Cruising on the Amazon

Later in the trip, we caught a small caiman on a large fly (they're quite the carnivore) and a couple of my friends Mad Mike (Atwell) and Marc (Pierce) got a little crazy and turned the tables on the caiman. A few moments after taking this shot we released the caiman unharmed though maybe a little emotionally traumatized. Outdoor Life Online Editor

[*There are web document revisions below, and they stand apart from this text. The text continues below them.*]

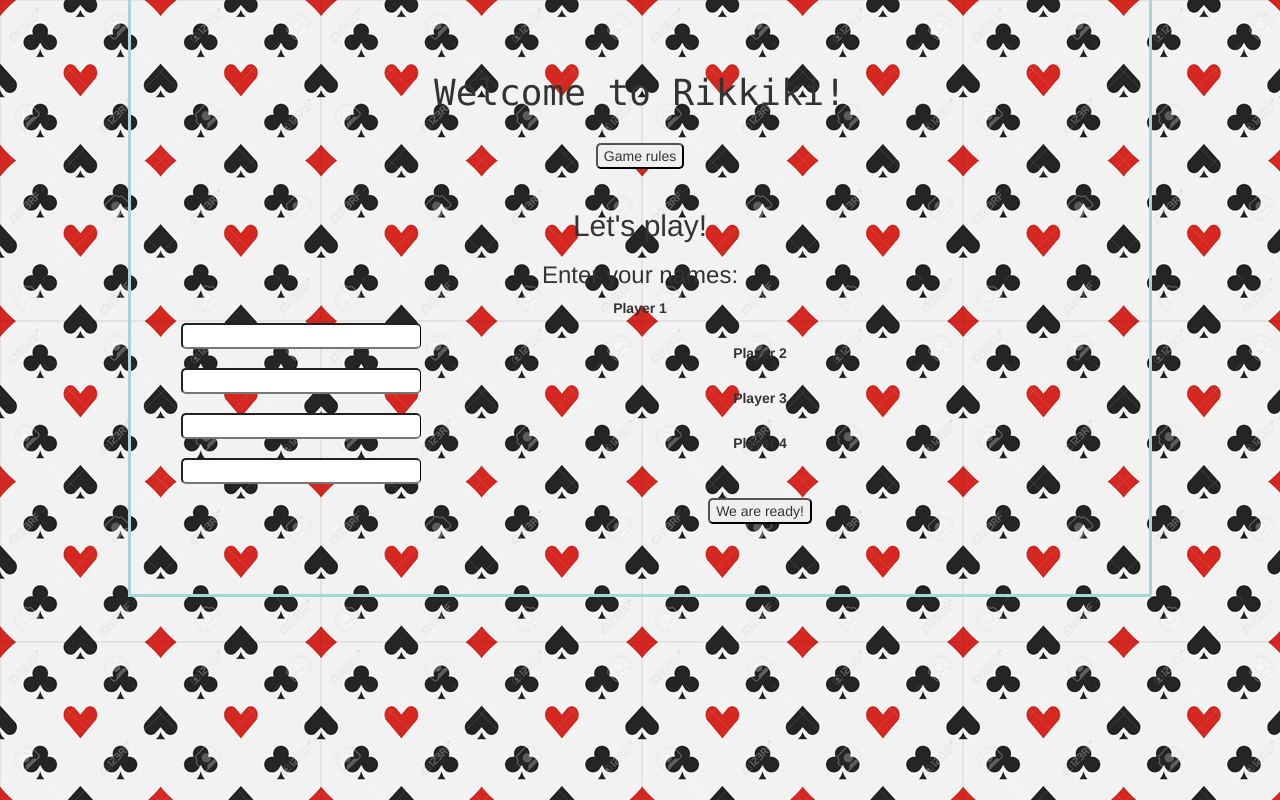
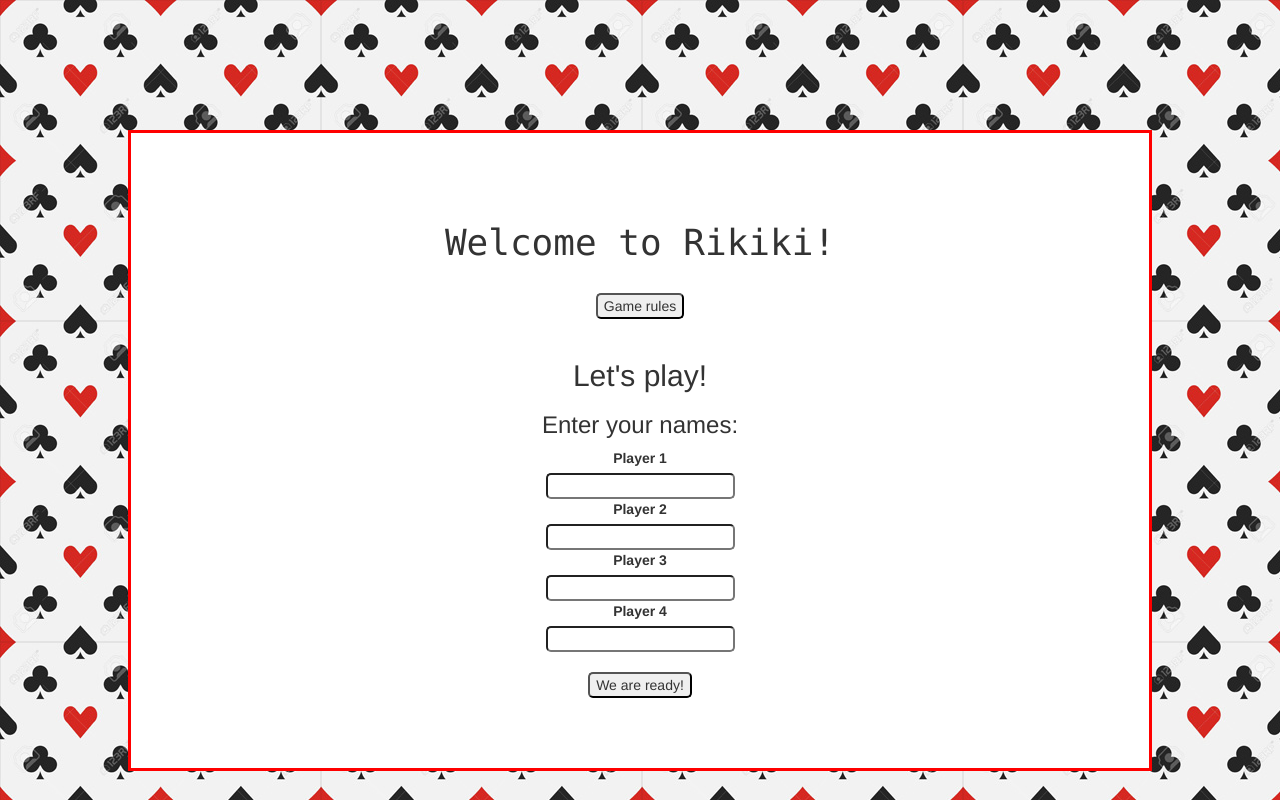
Before and after one commit to szucsnikolett/Rikiki, a Flask app: page / in a window 1280 px wide. Run offline with Flask 2, Linux system fonts and the light colour scheme; some libraries are stand-ins or nearby versions.

Commit message:
fix broken css and add player switcher

```diff
--- a/static/css/cards.css
+++ b/static/css/cards.css
@@ -112,7 +112,7 @@ img.card {
     margin: 0 auto;
 	padding: 50px;
 	text-align: center;
-	border: #A5D6D9 solid 3px;
+	border: red solid 3px;
 }
 
 input{
--- a/static/css/style.css
+++ b/static/css/style.css
@@ -86,12 +86,15 @@ body {
     background-color: white;
 }
 
-#player1, #player2, #player3, #player4 {
+.player1, .player2, .player3, .player4 {
     width : 240px;
     float: left;
     text-align: center;
     background-color: white;
     font-weight: bold;
+}
+
+.player1, .player2, .player3 {
     border-right: solid black 1px;
 }
 
@@ -111,3 +114,7 @@ h1 {
 }
 
 .hidden {display: none}
+
+.body {background-color: white;
+    margin-top: 150px;
+}
--- a/templates/welcome.html
+++ b/templates/welcome.html
@@ -7,7 +7,7 @@
 
 {% block content %}
     <div class="body">
-    <div class="welcome"><h1>Welcome to Rikkiki!</h1>
+    <div class="welcome"><h1>Welcome to Rikiki!</h1>
         <button id="button">Game rules</button>
         <div id="rules">
             <ul>
```
Also changed, not shown: static/js/game.js (+12 -5 lines), templates/index.html (+4 -4 lines).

I was flyfishing for peacock bass with fishing friends on a small clearwater tributary of the Amazon RIver down in rainforests of Brazil this past February. We were staying on a mothership way up the little river and fishing pristine jungle-surrounded waters… i.e. no human inhabitation within dozens of miles. The fishing for three species of peacock bass was incredible. Outdoor Life Online Editor
A friend and I were in a small boat busy landing a small butterfly peacock bass when I looked up and saw this 6 foot long caiman practically making a wake coming towards our boat. Outdoor Life Online Editor
He had obviously seen the fish thrashing and was coming over to look for an easy meal. I learned later from our guide that some of the caiman in the area were somewhat use to seeing fisherman and had become adept at stealing the occasional fish being brought to the boat. Outdoor Life Online Editor
In this instance, the caiman was able to grab the fish before we could land it. He proceeded to swim over to the shore and gulp the peacock down while I took some pictures (this one included) from our boat. He actually repeated this thievery with the very next peacock bass that we caught. Outdoor Life Online Editor

Photographer Denver Bryan went flyfishing for peacock bass on the Amazon River and ran into a few surprises.